Albert Einstein said, “There are only two ways to live your life.  One is as a though nothing is a miracle.  The other is as if everything is.”   It eventually came to me why I had been so privileged to be in the presence of boundless love - if only for a brief time.  It was God who had been sharing some wonderful news with me, but since I had squandered the gift He must have decided not to waste any more spirit visits on me.  Those visits weren’t important enough to share with anyone and so He stopped sharing with me.  He had given me some very special news and I didn’t do a thing with it, like a Christmas present – one of those dreadful sweaters which I would never wear and so it stayed in the box, hidden in the back of the closet.  I kept the experiences to myself for a long time. 

It had come to me slowly that God used someone else’s departed loved ones to let me know that there was truly a place beyond this life, and that they were now with Him.  Great-grandmother and Evan were both church members and probably expected to be with God at their passing, just as Jesus had promised.  


You might think that events like these two visitations would be uncontainable, that the notion they inspire - that there is a Creator God who still communicates with us - would be irrepressible.  You might think that these stories would naturally burst out of me every time I encountered someone who never saw or heard evidence of God, nor believed the fantastic stories in the Bible.  But the truth is that these visits were so fleeting, and no one ever questioned how I knew things that I had no way of knowing so there was no corroboration of my experiences.   No one joined me in the immediate wonder of it all.  And, of course, the words to describe these visits always seemed inadequate. 
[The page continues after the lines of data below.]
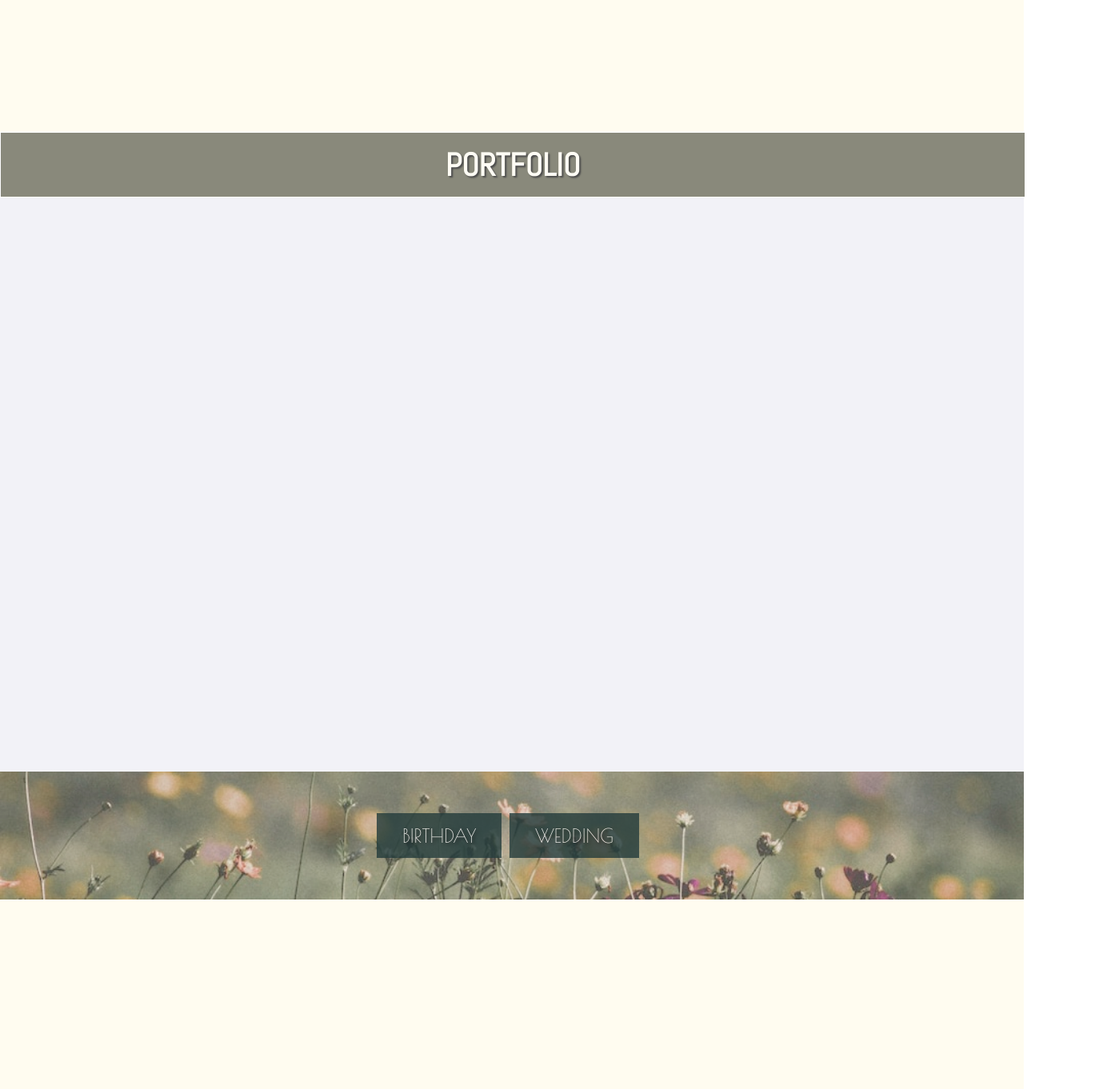
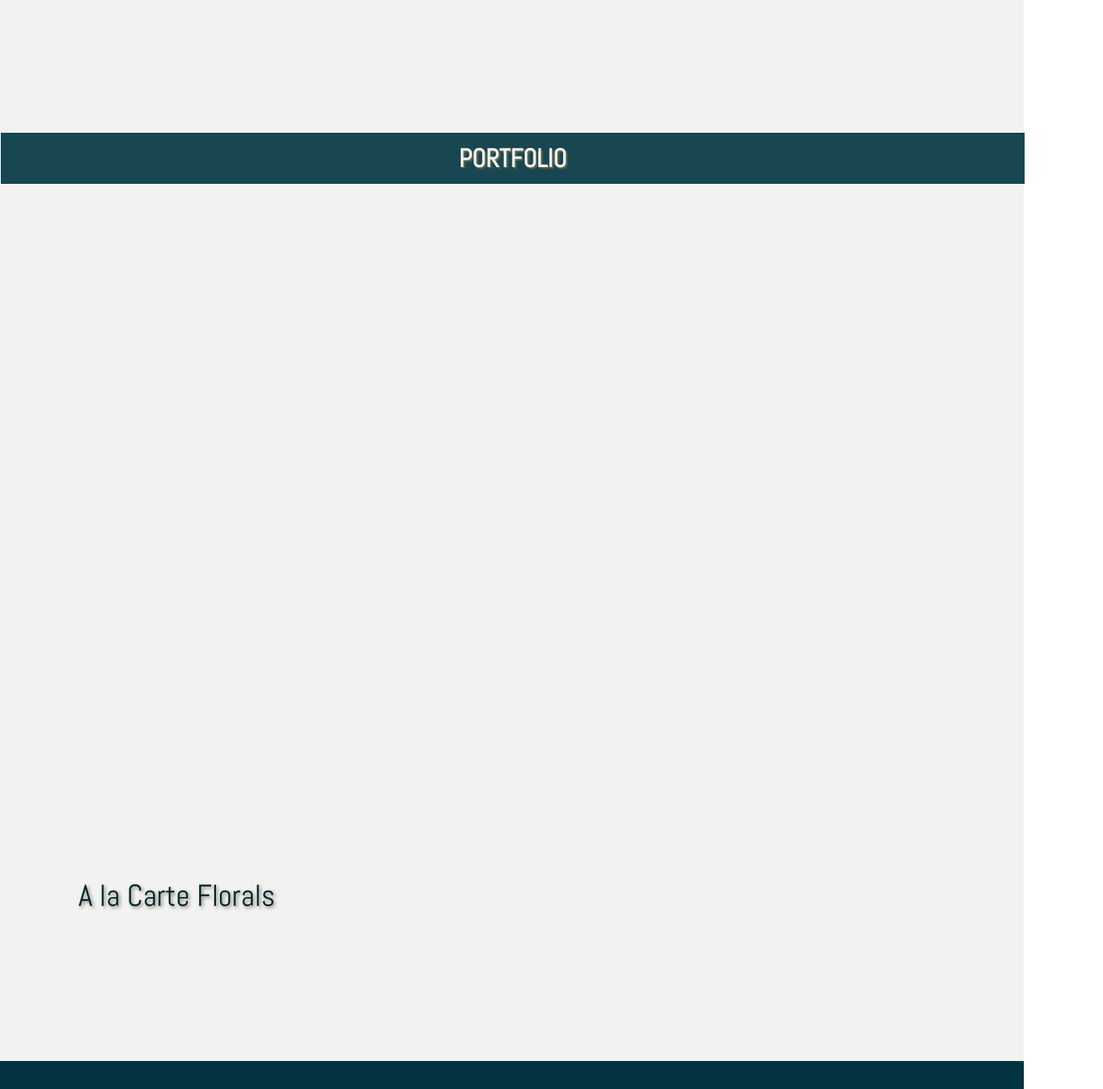
Before and after one commit to clay-kim/clay-react-batte, a React (Create React App) app: page / in a window 1280 px wide. Shown: the part 1435-2797 px from the top of the page at 80% size, 1379 px wide, since content can reach past the window. Built offline with nearby package versions, Linux system fonts and the light colour scheme; a web font is replaced by a local one.

Commit message:
resizing

```diff
--- a/src/App.js
+++ b/src/App.js
@@ -46,7 +46,7 @@ function App() {
           <Home />
           <About />
           <Portfolio_1 />
-          <Banner />
+
           <Portfolio_2 />
           <Contact />
           <Footer />
--- a/src/Components/Footer.js
+++ b/src/Components/Footer.js
@@ -19,7 +19,7 @@ const Section = styled.section`
     align-items: center;
 
     position: relative;
-    background-color: rgba(176, 158, 165, 0.5);
+    background-color: #F2F2F0;
 `
 const LogoContainer = styled.div`
     display: flex;
--- a/src/Sections/About.js
+++ b/src/Sections/About.js
@@ -15,7 +15,7 @@ const Section = styled.section`
     width: 100vw;
     display: flex;
     margin: 0 auto;
-    background-color: #FFFCF0;
+    background-color: #F2F2F0;
     overflow: auto;
 
     @media (max-width:600px) {
@@ -42,13 +42,15 @@ const Left = styled.div`
         color: black;
         width: 70%;
         margin-left: 25px;
-        margin-top: -50px;
-        font-size: 22px;
+        width: 90%;
+        font-size: 20px;
+        margin-top: -70px;
+
 
         @media (max-width:600px) {
-        font-size: 1.25rem;
-        width: 90vw;
-        margin-top: 0px;
+        font-size: 1rem;
+        width: 85%;
+        margin-top: 10px;
         }
     }
 `
@@ -81,34 +83,25 @@ const Right = styled.div`
     img{
         width: 100%;
         height: auto;
+        margin-top: 50px;
+        margin-left: 0;
+        margin-right: 0;
+
     }
 
     .big-img{
         position: absolute;
         top: 10%;
+        padding: 0;
 
 
         @media (max-width:600px) {
             position: absolute;
             top: 0px;
+            padding: 0px;
         }
     }
 
-    .small-img2 {
-        width: 40%;
-        position: absolute;
-        right: 1%;
-        bottom: 17%;
-
-        @media (max-width:600px) {
-            position: absolute;
-            top: 350px;
-            right: 40px;
-            width: 40%;
-            z-index: 0;
-        }
-
-    }
 `
 
 
@@ -143,10 +136,14 @@ function About() {
                 data-aos-duration="2500"
                 data-aos-easing="ease-in-out-quad">
 
-                Studio Batté is a floral design studio based in Seattle, WA. Batté means “in the field” in Korean and rhymes with “latté”.
+                Studio Batté is a floral design studio based in Seattle, WA.<br></br>
+                We are inspired by PNW's seasonal flowers and natural beauty.
+                <br></br>  <br></br>
+                The word "batte" means 'in the field' in Korean.
 
+                In Korea, which was an agricultural society, fields are not just a means of harvesting. In the fields we find hope, passion and love.
                 <br/> <br/>
-                We are inspired by seasonal flowers and the beauty of nature in the PNW.
+                Batté brings you such wonderful experiences and memories on your special day with lively beauty.
 
             </p>
 
@@ -162,15 +159,6 @@ function About() {
                     data-aos-anchor-easing='ease-in-out'
                     src={bigPic} alt='pic'/>
 
-
-                <img data-aos="fade-down"
-                    data-aos-offset="100"
-                    data-aos-delay="1"
-                    data-aos-duration="2000"
-                    src={smallPic2} className='small-img2' alt='pic'/>
-
-
-
             </Right>
 
 
--- a/src/Sections/Contact.js
+++ b/src/Sections/Contact.js
@@ -55,7 +55,7 @@ const Section = styled.section`
         position: relative;
         line-height: 1.5rem;
         position: absolute;
-        top: 65%;
+        top: 55%;
         left: 10%;
 
         @media (max-width:600px) {
@@ -216,16 +216,16 @@ function Contact() {
 
         <Section>
             <h1 id="text"
-            data-aos="fade-up-right"
+            data-aos="fade-down"
             data-aos-offset="100"
-            data-aos-delay="1000"
-            data-aos-duration="1000"
+            data-aos-duration="3000"
             >
             Get in <br></br>Touch</h1>
 
             <p data-aos="flip-left"
                 data-aos-easing="ease-in-cubic"
-                data-aos-duration="3000">
+                data-aos-offset="100"
+                data-aos-duration="2000">
                 Hello there!<br></br>
                 Please contact me if you have any question
             </p>
--- a/src/Sections/Portfolio_1.js
+++ b/src/Sections/Portfolio_1.js
@@ -20,16 +20,17 @@ const Section = styled.section`
     width: 100vw;
     display: block;
     margin: 0 auto;
+    background-color: #F2F2F0;
 `
 
 const Top = styled.div`
     display: flex;
     width: 100%;
-    height: 10vh;
+    height: 8vh;
     margin: 0 auto;
     border: white solid 1px;
-    background-color: #585844;
-    opacity: 0.7;
+    background-color: #013440;
+    opacity: 0.9;
     align-items: center;
     justify-content:center;
 
@@ -38,31 +39,31 @@ const Top = styled.div`
     }
 
         h1 {
-        font-size: 2.5rem;
+        font-size: 2rem;
         text-transform: uppercase;
         text-align: center;
         font-family: 'Abel', sans-serif;
-        color: #FFFCF0;
-        text-shadow: 2px 2px 2px black;
+        color: #F0F0F2;
+        text-shadow: 2px 2px 2px #555936 ;
 
         @media (max-width:600px) {
             font-size: 1.5rem;
         }
-
         }
 
 `
 
 const Body = styled.div`
-height: 100vh;
-background-color: #F2F2F7;
+height: 92vh;
+background-color: #F2F2F0;
 display: flex;
 justify-content: space-between;
 
 `
 const MainPic = styled.div`
-    width: 100%;
-    position: relative;
+    width: 70%;
+    position: absolute;
+    left: 0;
     display: flex;
 
     @media (max-width:600px) {
@@ -118,6 +119,8 @@ const Text = styled.div`
     }
 `
 const MiddlePic = styled.div`
+
+
     height: 30%;
     position: absolute;
     bottom: 7%;
@@ -149,9 +152,12 @@ const MiddlePic = styled.div`
 `
 
 const RightPic = styled.div`
-    width: 40%;
+
+    width: 100%;
     position: relative;
     display: flex;
+
+
     justify-content: flex-end;
     margin-top: 100px;
 
--- a/src/Sections/Portfolio_2.js
+++ b/src/Sections/Portfolio_2.js
@@ -26,7 +26,7 @@ const Section = styled.section`
     display: flex;
     flex-direction: column;
     margin: 0 auto;
-    background-color: #FFFCF0;
+    background-color: #F2F2F0;
 
     p{
         color: black;
@@ -41,102 +41,87 @@ const Section = styled.section`
 
     }
 
+`
 
+const MainTitle = styled.h1`
+    width: 100%;
+    font-size: 20px;
+    font-family: 'Abel', sans-serif;
+    color: #012326;
+    position: relative;
+    text-align: right;
 
-
-.bigPic {
-    height: 37vh;
-    padding: 0;
-
-    pointer-events: none;
-    box-shadow: rgba(0, 0, 0, 0.16) 0px 3px 6px, rgba(0, 0, 0, 0.23) 0px 3px 6px;
-    object-fit: fill;
-    margin-top: 20px;
+    @media (max-width:600px) {
+        width: 85%;
+        font-size: 14px;
+        line-height: 1.25rem;
+        border-bottom: 1px solid #BEBDBF;
+        padding-top: 20px;
 
     }
 `
 
 
-const MainTitle = styled.h1`
-    width: 100%;
-    font-size: 2.5rem;
+const Title = styled.h1`
+    margin-left: 30px;
+    width: 30%;
+    text-align: right;
+    height: 100px;
+    font-size: 38px;
+    justify-content: center;
     font-family: 'Abel', sans-serif;
-    color: #2e2e27;
+    color: #012326;
     font-weight: 300;
     text-shadow: 2px 2px 4px gray;
     position: relative;
-    text-align: center;
 
     @media (max-width:600px) {
-        width: 100%;
-        font-size: 2rem;
-        text-decoration: line-through 1px black;
-        border-bottom:5px solid white;
-
+        width: 30%;
+        font-size: 28px;
     }
 `
 
-const Top = styled.div`
+const Container = styled.div`
+display: flex;
 width: 100%;
-    height: 40vh;
-    display: flex;
 justify-content: center;
 align-items: center;
 
-    @media (max-width:600px) {
-        width: 100%;
-
-    }
-
 `
-
-const Title = styled.h1`
-    width: 30%;
-    font-size: 4rem;
-    font-family: 'Abel', sans-serif;
-    color: #2e2e27;
-    font-weight: 300;
-    text-shadow: 2px 2px 4px gray;
-    position: relative;
-    text-align: center;
-
-    @media (max-width:600px) {
-        width: 30%;
-        font-size: 2rem;
-    }
-`
-
-
 const Right = styled.div`
     width: 70%;
     height: 100%;
     position: relative;
-    padding-left: 10%;
+    padding: 0 20px;
+
 
     display: flex;
-    justify-content: flex-start;
+    flex-direction: column;
+    justify-content: center;
     align-items: center;
+    z-index: 99;
 
     @media (max-width:600px) {
         width: 70%;
 
     }
 
-
-
     .carousel {
         cursor: grab;
         overflow: hidden;
         display: flex;
-        width: 100%;
-        position: absolute;
-        top: 0%;
-        left: 0%;
+        justify-content: center;
+        width: 80%;
+        position: relative;
         z-index: 1;
+        padding-bottom: 20px;
+        padding-top: 20px;
+        border-radius: 1rem;
     }
     .inner-carousel {
         display: inline-flex;
         margin-top: 0px;
+
 
         .item{
             min-width: 150px;
@@ -145,7 +130,7 @@ const Right = styled.div`
             pointer-events: none;
 
             @media (max-width:600px) {
-            min-width: 120px;
+            min-width: 100px;
             backdrop-filter: blur(20px);
             padding: 0px 12px;
             pointer-events: none;
@@ -167,16 +152,46 @@ const Right = styled.div`
         }
     }
 `
-const Middle = styled.h1`
-    color: antiquewhite;
-    background-color: gray;
+
+const Testimonial = styled.h1`
+    color: #EBEEF2;
+    background-color: #013440;
     text-align: center;
-    font-size: 25px;
-
+    font-family: cursive;
+    font-size: 20px;
+    line-height: 2.5rem;
+    padding: 0;
+    margin: 0;
 
     @media (max-width:600px) {
         font-size: 18px;
     }
+`
+
+const BottomImg = styled.div`
+        width:100%;
+        height: 40vh;
+        margin: 0;
+
+        .bigPic {
+            width: 100vw;
+        }
+
+        @media (max-width:600px) {
+            width:100%;
+            height: 100%;
+            margin: 0;
+
+            .bigPic {
+            width: 100vw;
+            object-fit:contain;
+            padding-top: 30px;
+
+        }
+        }
+
+
+
 `
 
 
@@ -202,18 +217,22 @@ function Portfolio_2() {
     return (
 
         <Section id='portfolio_2'>
-            <MainTitle data-aos="fade-up"
-                data-aos-duration="3000"
-                data-aos-easing="ease-in-out-quad">
-                Al La Carte is available
-            </MainTitle>
 
-        <Top >
+
+            <Container>
                 <Title>
-                Event
+                A la Carte Florals
                 </Title>
 
                 <Right>
+                    <MainTitle data-aos="fade-up"
+                    data-aos-duration="2000"
+                    data-aos-easing="ease-in-out-quad">
+
+                    A la Carte Florals With our A la Carte flowers, you get to pick and choose which items you want off of our À la Carte menu.
+                    </MainTitle>
+
+
                     <motion.div className='carousel' ref={slider_wrapper} whileTap={{ cursor: "grabbing" }}
                         data-aos="fade-left"
                         data-aos-offset="100"
@@ -234,17 +253,21 @@ function Portfolio_2() {
                                 </motion.div>
                     </motion.div>
                 </Right>
-        </Top>
+            </Container>
 
-        <Middle>
+        <Testimonial>
             <h4 data-aos="fade-down"
-            data-aos-anchor-placement="top-bottom"
-            >Batte Studio Flower Service</h4>
+            data-aos-anchor-placement="top-bottom">
+            "Excellent flower arrangements, delivered promptly, very reliable seller. Thank you"
+            <br></br>-Heather L.-</h4>
 
-        </Middle>
+        </Testimonial>
 
+        <BottomImg>
             <img className='bigPic'
             src={img} alt='pic'/>
+        </BottomImg>
+
 
         </Section>
 
```
Lines whose indentation alone changed are shown as unchanged.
Nearly twenty years later since I finally knew what I needed to do, what I was supposed to do years before.  I was a little nervous at the thought of calling their families but thanks to the internet, I found one of Evan’s sons and then, through our old church, found Mrs. Fisher, who was now living in an assisted living facility.   


I started each conversation with, “I have something wonderful to tell you.”  They both made it easy for me.  Neither John McMartin nor Evelyn Fisher were at all surprised.  John even shared that he always felt his father was near by.   I apologized for waiting so long to share the wonderful news and Mrs. Fisher just said, “Thank you for calling.”